So I have been kicking around an idea for a while now and thought I would
develop it but its out of my league. The FreeIPA community is very very
active in pam/sssd/ldap/so on and so on so I thought I would float the idea
here before I made a Trac [RFE] ticket.
Would anyone else find it useful to store environment variables in LDAP?
In the environment (no pun intended) I work in we have a few thousand
servers all authenticating to LDAP and a home grown LDAP+sshPublicKey
implementation which is great. But we have a bunch of different distros
which all have different default editors. Unless I feel like touching a
lot of servers or using cfengine3 to distribute my preferred environment
variables I am at the mercy of the editor on the system.
How wonderful would it be to set EDITOR=vim, LESS='-S',
TZ='America/Hawaii', LANG='Klingon' in LDAP and have pam/sss pull/store
that information for me. Sort of like pam_env but backed by LDAP.
So this got me thinking the other thing that would be wonderful to store in
LDAP would be shell profiles... Consider having your ~/.profile or
~/.bashrc or ~/.my.cnf or what-have-you in LDAP?
Maybe this modified pam_ldap could do things like append, remove, replace
or unset environment variables. Consider:
# replace EDITOR
# unset TZ
# append PATH
# prepend PATH
Further perhaps the PAM module could be configured to only allow certain
environment variables to be manipulated this way admins can control which
variables users can set.
# wildcards? regex?
So if we're storing environment variables in LDAP why not profiles or small
files? ~/.bashrc, ~/.my.cnf, ~/.ssh/config? Sure there's some overlap
with env vars because you could set them in your profile but with both

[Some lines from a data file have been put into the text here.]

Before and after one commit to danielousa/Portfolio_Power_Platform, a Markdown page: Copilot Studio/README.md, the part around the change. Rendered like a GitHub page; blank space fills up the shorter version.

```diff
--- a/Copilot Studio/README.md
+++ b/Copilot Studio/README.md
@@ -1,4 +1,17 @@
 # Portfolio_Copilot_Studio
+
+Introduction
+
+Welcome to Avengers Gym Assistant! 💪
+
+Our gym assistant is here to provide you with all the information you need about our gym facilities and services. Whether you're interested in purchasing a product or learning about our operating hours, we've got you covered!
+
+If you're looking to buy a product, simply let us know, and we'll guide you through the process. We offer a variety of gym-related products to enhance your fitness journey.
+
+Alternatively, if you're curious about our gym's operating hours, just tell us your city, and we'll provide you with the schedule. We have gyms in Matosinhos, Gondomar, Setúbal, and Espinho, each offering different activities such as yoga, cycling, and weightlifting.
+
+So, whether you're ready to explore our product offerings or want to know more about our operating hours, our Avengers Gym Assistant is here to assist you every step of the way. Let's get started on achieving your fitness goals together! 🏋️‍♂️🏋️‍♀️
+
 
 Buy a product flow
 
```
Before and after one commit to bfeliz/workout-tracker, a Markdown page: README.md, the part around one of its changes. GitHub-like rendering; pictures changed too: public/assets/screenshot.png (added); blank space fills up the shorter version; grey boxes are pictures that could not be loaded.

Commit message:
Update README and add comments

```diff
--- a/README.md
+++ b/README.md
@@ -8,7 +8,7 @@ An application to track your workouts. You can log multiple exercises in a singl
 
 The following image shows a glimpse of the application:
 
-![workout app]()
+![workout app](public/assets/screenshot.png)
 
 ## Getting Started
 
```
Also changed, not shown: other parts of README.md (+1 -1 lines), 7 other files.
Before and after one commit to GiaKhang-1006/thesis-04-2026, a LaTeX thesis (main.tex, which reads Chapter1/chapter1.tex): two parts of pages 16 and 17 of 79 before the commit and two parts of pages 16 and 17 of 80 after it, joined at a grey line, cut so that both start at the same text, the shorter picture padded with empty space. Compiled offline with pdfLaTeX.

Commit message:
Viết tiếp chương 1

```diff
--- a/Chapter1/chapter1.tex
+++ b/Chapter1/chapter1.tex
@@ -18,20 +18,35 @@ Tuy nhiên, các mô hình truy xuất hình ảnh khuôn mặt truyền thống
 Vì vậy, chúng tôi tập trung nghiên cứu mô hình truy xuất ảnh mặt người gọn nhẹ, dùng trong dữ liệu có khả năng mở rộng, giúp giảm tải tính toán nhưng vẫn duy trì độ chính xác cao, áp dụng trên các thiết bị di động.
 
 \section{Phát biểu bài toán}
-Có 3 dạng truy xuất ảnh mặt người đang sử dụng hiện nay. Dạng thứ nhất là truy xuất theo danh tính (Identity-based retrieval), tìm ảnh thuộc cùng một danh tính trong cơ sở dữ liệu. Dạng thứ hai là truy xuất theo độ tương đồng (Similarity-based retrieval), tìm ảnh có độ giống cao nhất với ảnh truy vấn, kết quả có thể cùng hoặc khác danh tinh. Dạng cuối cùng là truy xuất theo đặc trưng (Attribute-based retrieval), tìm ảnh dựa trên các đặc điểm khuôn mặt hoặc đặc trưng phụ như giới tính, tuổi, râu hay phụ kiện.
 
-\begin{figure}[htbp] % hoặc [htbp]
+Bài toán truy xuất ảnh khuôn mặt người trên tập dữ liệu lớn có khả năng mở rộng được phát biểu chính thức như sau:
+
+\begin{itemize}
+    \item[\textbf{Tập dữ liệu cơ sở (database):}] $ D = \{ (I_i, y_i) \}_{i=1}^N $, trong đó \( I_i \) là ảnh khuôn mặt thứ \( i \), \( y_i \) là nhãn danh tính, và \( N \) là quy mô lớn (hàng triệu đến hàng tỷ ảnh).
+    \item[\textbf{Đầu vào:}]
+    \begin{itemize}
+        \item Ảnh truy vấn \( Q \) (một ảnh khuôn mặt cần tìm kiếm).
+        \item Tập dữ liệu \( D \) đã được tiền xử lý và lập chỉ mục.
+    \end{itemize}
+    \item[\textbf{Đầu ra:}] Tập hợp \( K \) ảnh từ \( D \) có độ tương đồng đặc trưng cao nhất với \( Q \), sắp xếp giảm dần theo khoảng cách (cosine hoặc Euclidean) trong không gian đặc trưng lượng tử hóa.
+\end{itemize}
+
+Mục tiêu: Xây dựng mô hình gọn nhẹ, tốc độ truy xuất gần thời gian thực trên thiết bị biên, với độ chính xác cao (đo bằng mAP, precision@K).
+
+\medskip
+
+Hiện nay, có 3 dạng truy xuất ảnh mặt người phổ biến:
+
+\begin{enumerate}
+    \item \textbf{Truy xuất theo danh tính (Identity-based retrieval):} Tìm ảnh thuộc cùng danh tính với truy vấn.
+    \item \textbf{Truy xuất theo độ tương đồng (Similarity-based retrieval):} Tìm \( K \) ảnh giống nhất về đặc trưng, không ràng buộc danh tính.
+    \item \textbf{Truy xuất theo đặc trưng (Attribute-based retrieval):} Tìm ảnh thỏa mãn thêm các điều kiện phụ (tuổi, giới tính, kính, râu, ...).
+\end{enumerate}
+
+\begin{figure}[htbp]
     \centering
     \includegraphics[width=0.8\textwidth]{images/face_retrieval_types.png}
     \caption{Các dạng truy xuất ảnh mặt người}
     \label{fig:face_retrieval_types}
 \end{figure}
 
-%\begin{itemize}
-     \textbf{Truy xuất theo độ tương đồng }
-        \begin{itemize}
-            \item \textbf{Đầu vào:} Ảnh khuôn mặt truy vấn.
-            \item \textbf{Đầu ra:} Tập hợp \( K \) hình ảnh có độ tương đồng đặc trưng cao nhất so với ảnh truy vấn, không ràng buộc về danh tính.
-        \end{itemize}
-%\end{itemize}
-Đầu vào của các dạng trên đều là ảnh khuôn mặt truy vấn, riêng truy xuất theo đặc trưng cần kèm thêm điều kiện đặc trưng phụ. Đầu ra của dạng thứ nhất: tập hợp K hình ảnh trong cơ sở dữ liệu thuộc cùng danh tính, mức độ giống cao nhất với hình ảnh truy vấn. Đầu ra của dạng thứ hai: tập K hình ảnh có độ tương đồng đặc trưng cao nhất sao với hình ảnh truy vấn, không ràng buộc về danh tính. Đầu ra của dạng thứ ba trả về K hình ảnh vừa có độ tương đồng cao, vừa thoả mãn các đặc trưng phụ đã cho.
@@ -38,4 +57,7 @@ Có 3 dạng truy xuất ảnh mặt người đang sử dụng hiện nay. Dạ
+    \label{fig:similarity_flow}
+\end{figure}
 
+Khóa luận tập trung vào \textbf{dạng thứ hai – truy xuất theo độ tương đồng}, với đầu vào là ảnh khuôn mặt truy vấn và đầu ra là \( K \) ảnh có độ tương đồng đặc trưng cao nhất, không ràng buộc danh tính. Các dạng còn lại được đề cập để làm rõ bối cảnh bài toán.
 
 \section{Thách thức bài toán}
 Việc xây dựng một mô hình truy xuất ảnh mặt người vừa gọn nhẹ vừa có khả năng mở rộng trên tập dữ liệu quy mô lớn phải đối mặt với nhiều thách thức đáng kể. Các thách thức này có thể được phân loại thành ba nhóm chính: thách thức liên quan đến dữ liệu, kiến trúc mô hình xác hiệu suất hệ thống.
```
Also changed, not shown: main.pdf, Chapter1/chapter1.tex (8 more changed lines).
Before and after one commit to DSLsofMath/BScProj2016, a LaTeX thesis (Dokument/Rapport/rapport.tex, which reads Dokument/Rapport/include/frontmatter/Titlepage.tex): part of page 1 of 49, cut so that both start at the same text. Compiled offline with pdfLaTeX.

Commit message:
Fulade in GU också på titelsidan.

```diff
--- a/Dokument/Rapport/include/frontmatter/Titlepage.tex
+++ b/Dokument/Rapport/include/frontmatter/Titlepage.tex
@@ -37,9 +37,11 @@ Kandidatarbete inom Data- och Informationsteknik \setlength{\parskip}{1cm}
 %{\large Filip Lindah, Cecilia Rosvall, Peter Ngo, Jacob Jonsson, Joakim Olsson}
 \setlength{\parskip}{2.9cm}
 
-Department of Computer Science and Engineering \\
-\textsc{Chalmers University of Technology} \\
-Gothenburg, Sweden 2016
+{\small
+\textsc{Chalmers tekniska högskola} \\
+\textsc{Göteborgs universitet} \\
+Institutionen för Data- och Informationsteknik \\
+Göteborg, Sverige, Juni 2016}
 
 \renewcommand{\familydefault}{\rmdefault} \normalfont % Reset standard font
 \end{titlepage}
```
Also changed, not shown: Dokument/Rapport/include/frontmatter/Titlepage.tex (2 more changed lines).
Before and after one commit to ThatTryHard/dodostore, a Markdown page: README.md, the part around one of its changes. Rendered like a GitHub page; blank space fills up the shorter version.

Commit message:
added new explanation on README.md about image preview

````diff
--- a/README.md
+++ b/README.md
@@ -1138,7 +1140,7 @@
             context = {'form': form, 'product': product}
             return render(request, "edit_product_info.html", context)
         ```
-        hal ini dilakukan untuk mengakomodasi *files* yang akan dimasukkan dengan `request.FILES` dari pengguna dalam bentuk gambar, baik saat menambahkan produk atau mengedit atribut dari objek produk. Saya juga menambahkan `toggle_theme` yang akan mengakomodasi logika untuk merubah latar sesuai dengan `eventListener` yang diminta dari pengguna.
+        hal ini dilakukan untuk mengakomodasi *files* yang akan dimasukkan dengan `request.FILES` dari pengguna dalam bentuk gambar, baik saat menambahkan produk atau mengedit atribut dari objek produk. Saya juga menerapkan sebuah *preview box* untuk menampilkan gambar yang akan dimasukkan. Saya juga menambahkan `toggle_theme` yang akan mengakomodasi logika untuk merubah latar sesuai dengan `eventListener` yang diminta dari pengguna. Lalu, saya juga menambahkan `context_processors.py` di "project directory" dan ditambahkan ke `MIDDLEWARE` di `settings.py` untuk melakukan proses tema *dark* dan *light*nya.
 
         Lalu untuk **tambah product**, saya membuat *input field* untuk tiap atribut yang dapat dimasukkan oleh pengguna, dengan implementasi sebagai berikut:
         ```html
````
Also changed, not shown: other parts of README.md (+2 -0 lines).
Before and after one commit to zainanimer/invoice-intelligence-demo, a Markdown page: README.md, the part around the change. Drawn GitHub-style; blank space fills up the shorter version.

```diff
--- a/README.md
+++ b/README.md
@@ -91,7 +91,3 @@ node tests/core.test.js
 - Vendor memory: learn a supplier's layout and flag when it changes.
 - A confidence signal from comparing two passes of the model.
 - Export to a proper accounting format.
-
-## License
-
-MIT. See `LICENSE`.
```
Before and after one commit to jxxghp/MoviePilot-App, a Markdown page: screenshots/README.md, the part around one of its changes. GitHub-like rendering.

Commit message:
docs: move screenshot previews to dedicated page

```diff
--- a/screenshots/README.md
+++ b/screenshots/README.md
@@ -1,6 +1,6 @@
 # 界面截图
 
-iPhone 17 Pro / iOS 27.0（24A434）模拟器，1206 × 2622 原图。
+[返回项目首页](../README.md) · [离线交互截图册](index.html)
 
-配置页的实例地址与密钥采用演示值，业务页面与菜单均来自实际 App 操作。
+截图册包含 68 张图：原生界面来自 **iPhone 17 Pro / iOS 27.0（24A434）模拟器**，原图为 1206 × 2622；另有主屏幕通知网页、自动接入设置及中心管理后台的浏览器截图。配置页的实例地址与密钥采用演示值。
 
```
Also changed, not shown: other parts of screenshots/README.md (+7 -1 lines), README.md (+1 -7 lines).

options an admin is free to choose.
I can think of a couple of ways to implement this.
1. create subortinate objects to the user object
posixProfile: <octet string>
Advantages: The advantage of this setup is that the profileScript class
could contain any number of attributes, perhaps a modified time so that the
script isn't rewritten if the subordinate object hasn't been modified since
the script was last modified.
Disadvantages: Kinda kludgy. Extra objects (more lookups).
2. Use LDAP attribute options (See http://www.ietf.org/rfc/rfc2251.txt RFC
2251 "4.1.5. Attribute Description" if not familiar)
posixProfile;~/.bashrc: <octet string>
posixProfile;~/.my.cnf: <octet string>
Advantages: No extra objects, makes use of oft unused LDAP attribute
options :), can have ACI's applied to them.
Disadvantages: Only modified time to track is modified time of the LDAP
object not individual profileScript attrs
In both cases it might be wise to consider how file names are specified.
Perhaps leave off the ~/ and make everything relative to ~ no matter what.
Or make everything relative to ~/ even if it starts w/ a '/'. Maybe simply
reject anything that begins with '/'.
Plus I don't know if / and . are legitimate characters in attribute options.
So thanks for sticking with me if you got this far. What do you think?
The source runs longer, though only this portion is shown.